The question is simple. "How much memory the user of your library may need", is not the business of the library, his business is be the library and only of his own resources not decide before the restrictions of usage, not all the possible applications that can use it will have the same behavior and needs, because not a single restriction work for all there is no "one ring to rule them all".
Don't know if in this thread or in other related (all of them look the same to me) I have said that will be nice if some one can find an app that is a client of PulseAudio and ask them if that has been the case, I also have said that would be nice to skim in the mails or bug report list of that client of app using it, for see if some of the problems they have is loosing data because that behavior.Now, such a program would definitely not use PulseAudio, but to me it is not good library design to force applications to crash without a chance to die gracefully when it would be fully possible to let them.

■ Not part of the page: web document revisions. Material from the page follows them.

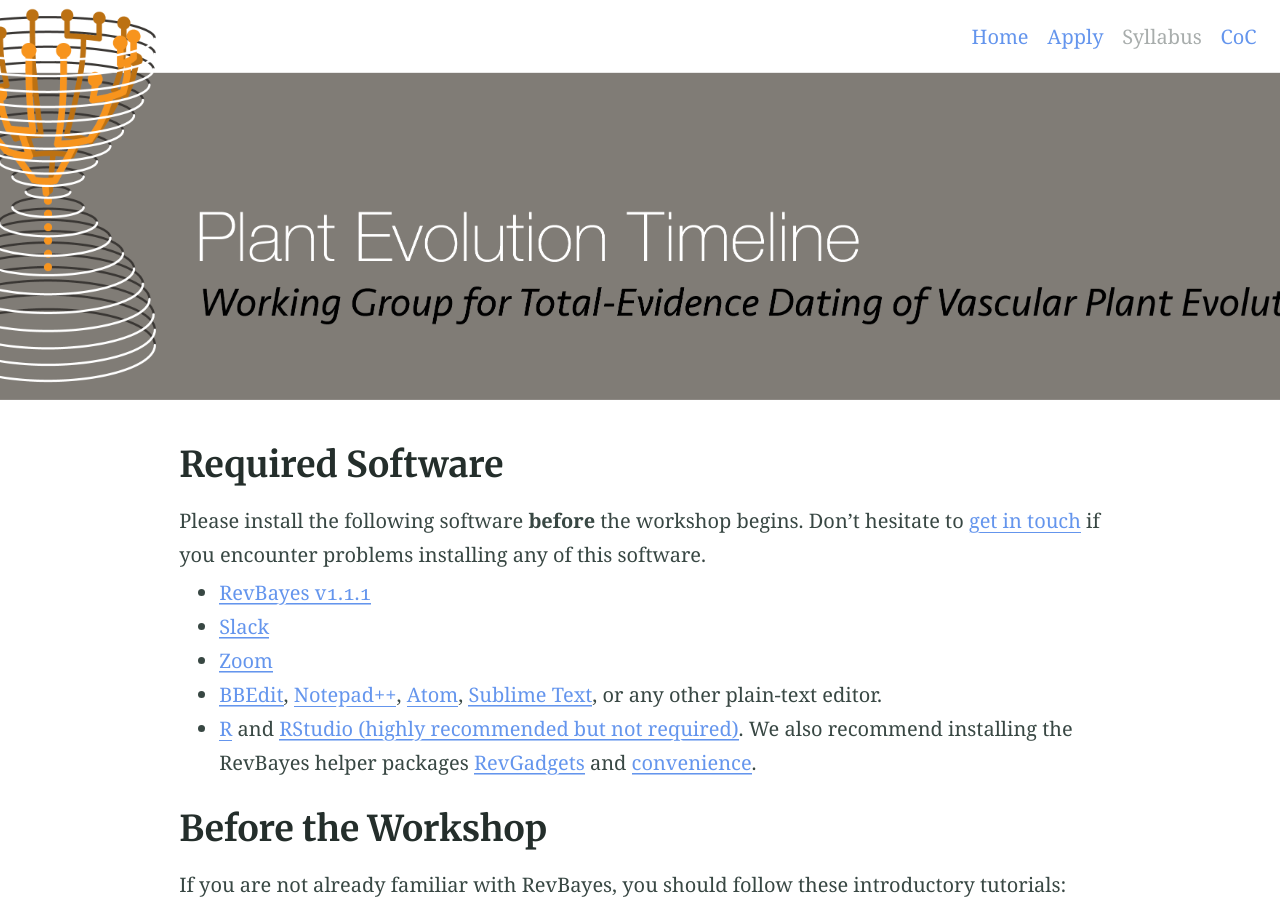
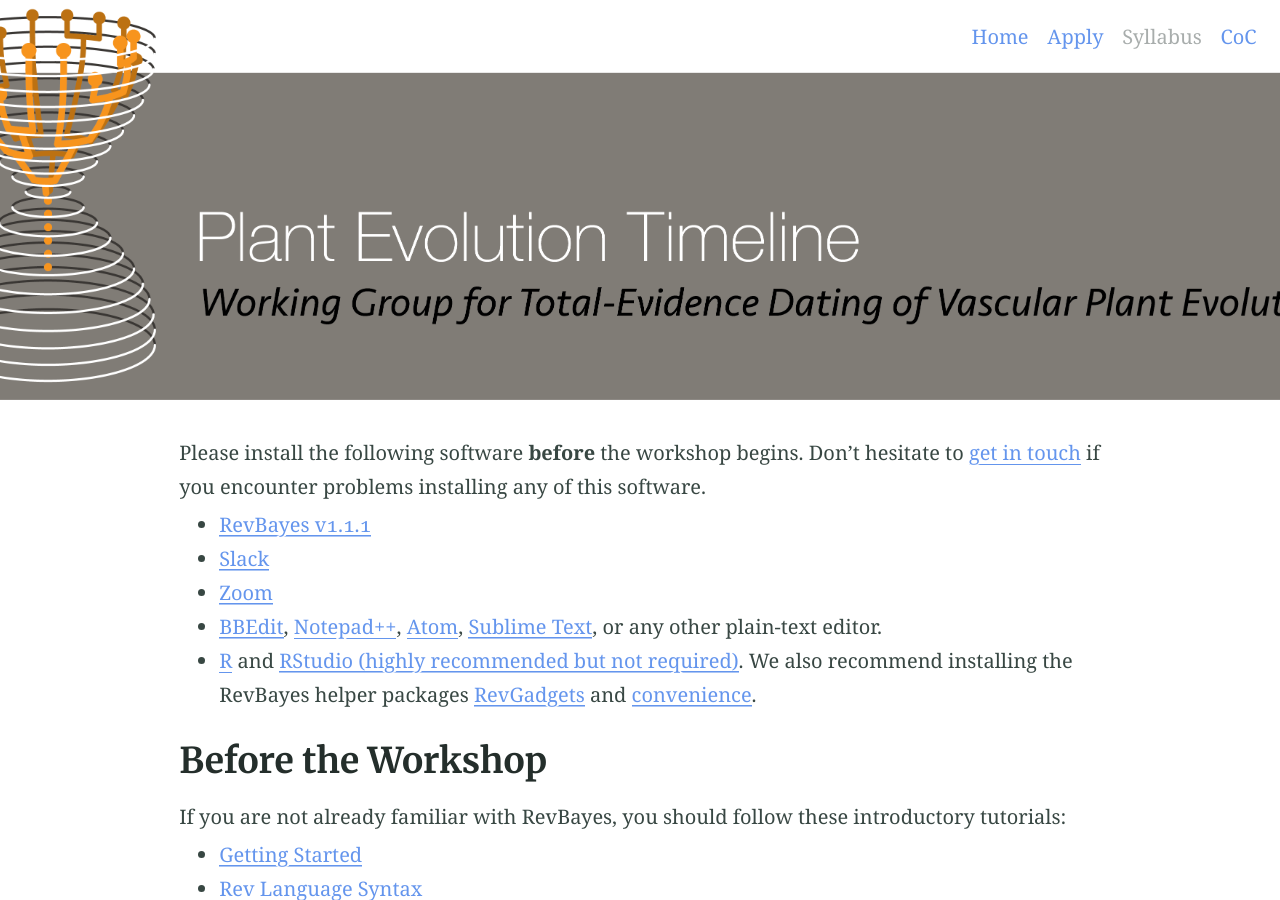
Before and after one commit to mikeryanmay/ted.workshop.github.io, a Jekyll site: the page built from syllabus.md, in a window 1280 px wide and 900 px high. Built offline with Jekyll 4.4.1, drawn with Linux system fonts in a browser that asks for light colours.

Commit message:
debugging page titles

```diff
--- a/syllabus.md
+++ b/syllabus.md
@@ -1,8 +1,6 @@
 ---
 title:
 ---
-
-## Required Software
 
 Please install the following software **before** the workshop begins.
 Don't hesitate to [get in touch](mailto:mikeryanmay@gmail.com) if you encounter problems installing any of this software.
```
Also changed, not shown: 3 other files.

I also have said that from what I know from servers (Pulse Audio is a server "A sound server is basically a proxy for your sound applications"... and perhaps other things), thus in that context and without see the code, I think that exit is his choice of exit the server, the worker thread or process, whatever he choice to do, I also have said well if you use pa_malloc intead of malloc or your wrapper in your own application, thus your problem , but from the little that I fond in examples of play music with PA haven't seen to this moment usage of pa_malloc in those examples, only what I can judge normal in a server/client communication that is connection and interaction.
I also will like to know the place where pa_malloc is documented like API, ahvent found it to the momment.
This is what I try: http://www.google.com.mx/search?q=pa...pulseaudio.org
Also the argument about audio for a blind people is valid, but the autohr thinking that almost all people that use a PC are not blind and can stop listening data... or stop recording (see that is the client who choose how to handle/store temporarily/final that data and how to process it finally, I hardly think that they need all the audio data in more than needed eg. 1Gb of audio data to be in memory at the same time for do an effect that will have a duration of 30 seconds...).
Being for the blind more valid, simple, knowing how OOM cast the apps with his rules, get up the priority of the audio server, isn¡t? at the end, priority also work for give more importance... I guess/suppose is the reason for be there, use it.